Yesterday at work I spent the better part of the afternoon trying to figure out why a form couldn’t handle multiple file uploads. These uploads where failry big – quicktime and wmv files – so I thought the culprit was the large file size. But the script was not returning any error warnings or notices which made it quite a pain to debug. With a co-workers help we traced it to two settings in php.ini.

  • post_max_size = (some number)M
  • upload_max_filesize = (some number)M

post_max_size controls the total size of your post request while upload_max_filesize controls the max size of each file uploaded. The sum of file sizes can’t exceed the maximum size of the post request.

A related apache setting could come in to play here, LimitRequestBody, which also sets a limit on how large a post request can be. So, in order to have working uploads for your php scripts, these 3 numbers have to jive. LimitRequestBody = post_max_size >>> upload_max_filesize

PHP Application Frameworks

Whenever I’ve read about projects or people advocating the use of a Model-View-Controller framework for a php-driven web site, I’ve always gotten a hunch that its an overly-big hammer to use for your typical website. While the theory of its use may make sense for a desktop client application, I’m not convinced it fits for a website where what you are doing is sending pages of content to a browser. Other people seem to share this viewpoint. See Web Applications: still no ideal architecture… which links to the more interesting The Mountain of Worthless Information who writes:

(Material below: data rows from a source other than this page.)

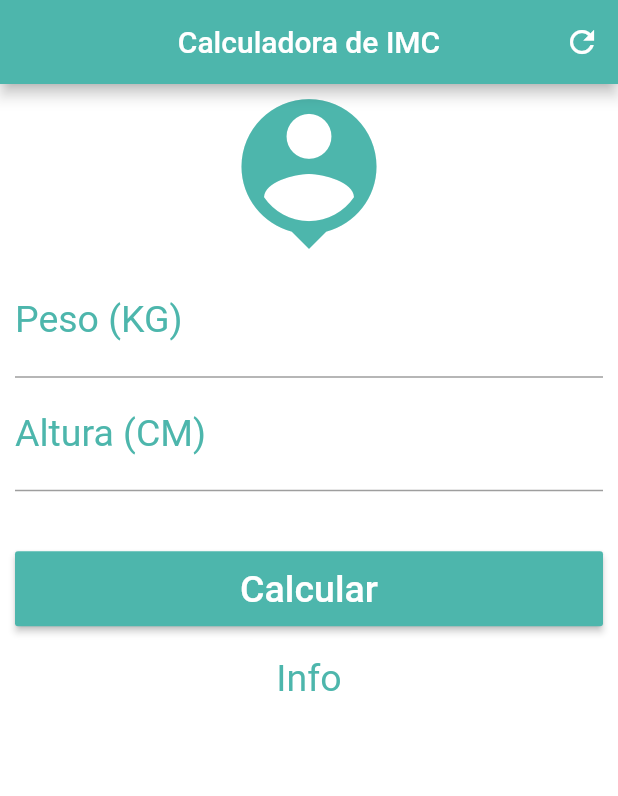
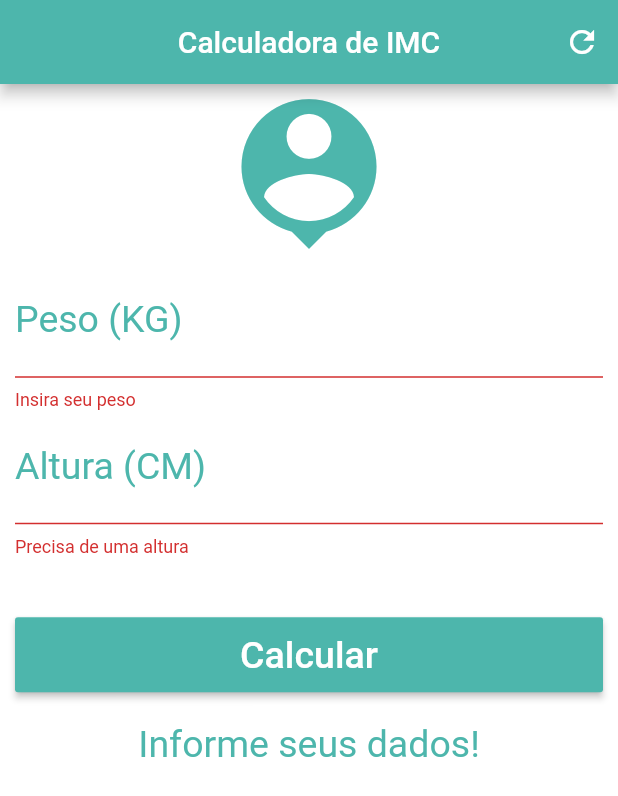
Before and after one commit to WCFX/imc_calculator, a Flutter app: the screen it shows after launch, after a tap on "Calcular", on a phone screen of 412 x 824 dp. Shown: the top 796 px of the screen. Run offline on Flutter 3.47's test engine with Material 2 defaults, Android fonts, the phone set to English and light mode, and no system bars.

Commit message:
App com suas funções concluídas

```diff
--- a/lib/main.dart
+++ b/lib/main.dart
@@ -13,6 +13,42 @@ class Home extends StatefulWidget {
 }
 
 class _HomeState extends State<Home> {
+  TextEditingController weightController = TextEditingController();
+  TextEditingController heightController = TextEditingController();
+
+  GlobalKey<FormState> _formKey = GlobalKey<FormState>();
+
+  String _infoText = "Informe seus dados!";
+
+  void _resetField() {
+    weightController.text = "";
+    heightController.text = "";
+    setState(() {
+      _infoText = "Informe seus dados";
+    });
+  }
+
+  void _calculate() {
+    setState(() {
+      double weight = double.parse(weightController.text);
+      double height = double.parse(heightController.text) / 100;
+      double imc = weight / (height * height);
+      if (imc < 18.6) {
+        _infoText = "Abaixo do peso (${imc.toStringAsPrecision(3)})";
+      } else if (imc < 25.0) {
+        _infoText = "Peso normal (${imc.toStringAsPrecision(3)})";
+      } else if (imc < 30) {
+        _infoText = "Sobrepeso (${imc.toStringAsPrecision(3)})";
+      } else if (imc <= 35) {
+        _infoText = "Obesidade I (${imc.toStringAsPrecision(3)})";
+      } else if (imc <= 40) {
+        _infoText = "Obesidade II. (${imc.toStringAsPrecision(3)})";
+      } else if (imc <= 45) {
+        _infoText = "Obesidade III. (${imc.toStringAsPrecision(3)})";
+      }
+    });
+  }
+
   @override
   Widget build(BuildContext context) {
     return Scaffold(
@@ -23,18 +59,20 @@ class _HomeState extends State<Home> {
           actions: <Widget>[
             IconButton(
               icon: Icon(Icons.refresh),
-              onPressed: () {},
+              onPressed: _resetField,
             )
           ],
         ),
         backgroundColor: Colors.white,
         body: SingleChildScrollView(
-          padding: EdgeInsets.fromLTRB(10.0,0.0, 10.0, 0.0),
+          padding: EdgeInsets.fromLTRB(10.0, 0.0, 10.0, 0.0),
+          child: Form(
+            key: _formKey,
             child: Column(
               crossAxisAlignment: CrossAxisAlignment.stretch,
               children: <Widget>[
                 Icon(Icons.person_pin, size: 120.0, color: Colors.teal[300]),
-              TextField(
+                TextFormField(
                   keyboardType: TextInputType.number,
                   decoration: InputDecoration(
                     labelText: "Peso (KG)",
@@ -42,8 +80,14 @@ class _HomeState extends State<Home> {
                   ),
                   textAlign: TextAlign.center,
                   style: TextStyle(color: Colors.teal[300], fontSize: 25.0),
+                  controller: weightController,
+                  validator: (value) {
+                    if (value.isEmpty) {
+                      return "Insira seu peso";
+                    }
+                  },
                 ),
-              TextField(
+                TextFormField(
                   keyboardType: TextInputType.number,
                   decoration: InputDecoration(
                     labelText: "Altura (CM)",
@@ -51,28 +95,38 @@ class _HomeState extends State<Home> {
                   ),
                   textAlign: TextAlign.center,
                   style: TextStyle(color: Colors.teal[300], fontSize: 25.0),
+                  controller: heightController,
+                  validator: (value) {
+                    if (value.isEmpty) {
+                      return "Precisa de uma altura";
+                    }
+                  },
                 ),
                 Padding(
                     padding: EdgeInsets.only(top: 40.0, bottom: 20.0),
                     child: Container(
                       height: 50.0,
                       child: RaisedButton(
-                  onPressed: () {},
+                        onPressed: () {
+                          if (_formKey.currentState.validate()) {
+                            _calculate();
+                          }
+                        },
                         child: Text(
                           "Calcular",
                           style: TextStyle(color: Colors.white, fontSize: 25.0),
                         ),
                         color: Colors.teal[300],
                       ),
-                )
-              ),
+                    )),
                 Text(
-                "Info",
+                  _infoText,
                   textAlign: TextAlign.center,
                   style: TextStyle(color: Colors.teal[300], fontSize: 25.0),
                 )
               ],
             ),
+          ),
         ));
   }
 }
```
Lines whose indentation alone changed are shown as unchanged.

At the end of the day, we need to stop pretending that the Web browser is just an extension of the desktop, and recognize it for what it really is: the old mainframe terminal, gussied up by lots of colors, graphics, and better fonts. Treat your web apps as we did terminal-based apps 30 years ago, and you’ll find your system behaves a lot better as a result.

On a related note, while the MVC pattern may not work for a php webpage. There’s no reason not to use a Frontcontroller. The WACT project’s page on FrontControllers is a handy reference for all the different ways you can register such a script on Apache including: Physical mapping, using mod_rewrite, and using the ErrorDocument directive.

Turns out all this time when I’ve been coding I’ve been using FrontControllers, I just didn’t know it. I see some interesting ways I can automate what I’ve been writing to create a simple, reusable front-controller script.